# Your task
What is the number of lines in the entries that include the word "notebook"? Respond with the number only.

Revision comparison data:

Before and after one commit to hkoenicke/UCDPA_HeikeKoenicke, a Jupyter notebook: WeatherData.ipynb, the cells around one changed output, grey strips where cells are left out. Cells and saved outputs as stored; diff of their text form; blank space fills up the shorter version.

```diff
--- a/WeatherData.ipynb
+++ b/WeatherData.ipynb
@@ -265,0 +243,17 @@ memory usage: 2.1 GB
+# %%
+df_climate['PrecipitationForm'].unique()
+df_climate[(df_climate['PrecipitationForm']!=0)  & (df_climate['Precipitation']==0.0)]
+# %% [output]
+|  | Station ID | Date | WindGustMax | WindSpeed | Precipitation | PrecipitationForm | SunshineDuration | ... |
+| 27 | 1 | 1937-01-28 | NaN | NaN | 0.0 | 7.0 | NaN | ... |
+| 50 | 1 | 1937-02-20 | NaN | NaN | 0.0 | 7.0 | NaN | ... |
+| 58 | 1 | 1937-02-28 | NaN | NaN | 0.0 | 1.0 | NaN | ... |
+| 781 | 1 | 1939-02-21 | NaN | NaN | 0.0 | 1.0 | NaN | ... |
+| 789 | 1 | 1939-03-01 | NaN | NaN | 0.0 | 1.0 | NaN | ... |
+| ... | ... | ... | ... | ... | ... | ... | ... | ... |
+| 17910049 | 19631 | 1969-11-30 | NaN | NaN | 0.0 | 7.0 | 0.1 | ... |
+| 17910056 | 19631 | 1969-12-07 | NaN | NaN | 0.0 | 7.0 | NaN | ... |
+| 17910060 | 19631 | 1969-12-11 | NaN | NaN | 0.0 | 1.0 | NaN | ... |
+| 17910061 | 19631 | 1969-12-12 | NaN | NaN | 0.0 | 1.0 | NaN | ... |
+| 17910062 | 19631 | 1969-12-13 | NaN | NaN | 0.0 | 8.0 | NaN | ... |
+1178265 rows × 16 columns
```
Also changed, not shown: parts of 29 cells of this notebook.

# Task result
2